The Minister replied: I made it clear that there is a transparency and accountability issue. I am grateful to my friend Katy Bourne, the Sussex police and crime commissioner. She tells me that PCCs are more visible and approachable than the police authorities that they replaced. Many hold monthly accountability meetings with their chief constable, often online, which the public can attend and contribute to. Read the whole debate here
Jenny spoke in another debate later the same day also on PCCs:
In November 2011, the then Home Secretary Theresa May made the Policing Protocol Order, which stated: “The establishment of PCCs has allowed the Home Office to withdraw from day-to-day policing matters, giving the police greater freedom to fight crime as they see fit, and allowing local communities to hold the police to account.”
The idea was that the public should have a direct say over policing in their area. I do not think that has happened. Although the old police authorities may not have been the ideal system, they were certainly more accessible by the average person. I was a councillor for four very long years and in my experience, people found it very easy to speak to me directly. They would stop me in the street, in the shops or in my front garden, and they were able to give me straight feedback on anything they were concerned about. When one has one person in a role of this kind, it is much harder to speak to them and to communicate. Police authorities probably worked much better and were probably more accountable.
I was on a police authority here in London for 12 years, from its start to its finish and it worked extremely well. We respected the successive police commissioners, but we also challenged them; we made them answer to us for their decisions. I think it worked extremely well.

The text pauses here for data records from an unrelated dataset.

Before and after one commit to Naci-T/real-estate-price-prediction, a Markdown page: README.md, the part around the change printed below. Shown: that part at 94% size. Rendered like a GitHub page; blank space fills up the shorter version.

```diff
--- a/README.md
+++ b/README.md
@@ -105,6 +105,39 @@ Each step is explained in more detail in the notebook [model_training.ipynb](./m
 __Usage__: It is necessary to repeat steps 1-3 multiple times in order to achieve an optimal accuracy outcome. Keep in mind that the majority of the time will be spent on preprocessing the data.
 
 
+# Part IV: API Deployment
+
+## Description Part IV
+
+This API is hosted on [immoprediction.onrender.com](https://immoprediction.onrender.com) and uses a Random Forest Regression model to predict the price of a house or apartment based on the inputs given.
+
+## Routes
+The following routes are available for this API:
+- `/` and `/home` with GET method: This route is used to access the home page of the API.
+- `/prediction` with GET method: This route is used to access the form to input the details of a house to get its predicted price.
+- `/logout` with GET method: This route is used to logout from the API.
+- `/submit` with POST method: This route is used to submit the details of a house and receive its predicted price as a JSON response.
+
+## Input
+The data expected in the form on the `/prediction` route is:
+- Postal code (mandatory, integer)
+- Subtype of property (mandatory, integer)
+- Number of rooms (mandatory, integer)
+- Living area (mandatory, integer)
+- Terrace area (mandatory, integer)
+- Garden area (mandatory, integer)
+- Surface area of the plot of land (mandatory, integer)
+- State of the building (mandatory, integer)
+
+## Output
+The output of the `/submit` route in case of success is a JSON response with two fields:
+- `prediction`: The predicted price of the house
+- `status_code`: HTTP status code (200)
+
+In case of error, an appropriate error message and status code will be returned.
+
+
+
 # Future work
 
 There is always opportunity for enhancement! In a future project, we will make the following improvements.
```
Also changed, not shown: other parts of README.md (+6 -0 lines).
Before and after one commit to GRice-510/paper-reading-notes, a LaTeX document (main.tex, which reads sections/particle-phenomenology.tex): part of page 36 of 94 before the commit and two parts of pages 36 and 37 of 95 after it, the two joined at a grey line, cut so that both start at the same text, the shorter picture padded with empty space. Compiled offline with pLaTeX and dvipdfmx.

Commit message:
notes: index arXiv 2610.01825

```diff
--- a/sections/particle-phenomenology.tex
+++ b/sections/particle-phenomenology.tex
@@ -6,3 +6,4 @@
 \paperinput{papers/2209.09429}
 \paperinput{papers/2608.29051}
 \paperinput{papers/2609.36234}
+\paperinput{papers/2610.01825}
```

At the moment PCCs can hire and fire police chief constables, who continue to manage things day to day. They also set the police budget and the police precept. They write the area’s policing plan and commission a range of crime-related services such as victim support. That is a very big job, and the PCCs I have spoken to need quite a lot of office help to make those things happen. Clearly, there have been many hiccups. One big problem that I have seen several times is that the chief constable resents the police and crime commissioner, and any breakdown in that relationship makes it incredibly difficult for the PCC to do their job properly.
In March this year the Home Office produced a report on a consultation it had done on giving PCCs greater powers of competence. The consultation had a staggering 84 responses—I am sure that all the groups that responded were very important—and the majority felt that PCCs should have more power. More scrutiny and accountability was also discussed. The police and crime commissioner review has considered options to strengthen the accountability and transparency of PCCs to ensure that the public can effectively hold them to account for the exercise of their functions. Given that the public find it difficult to hold them to account now, I guess that will be welcome.
The end of the report states:“We require primary legislation to provide PCCs with these wider powers. We will seek to implement the measures through the next appropriate legislative vehicle.”
So, we will get the chance to debate this and suggest improvements. I rather think, given the nature of the debate today, that there might be a lot of amendments in the making.
Read this debate here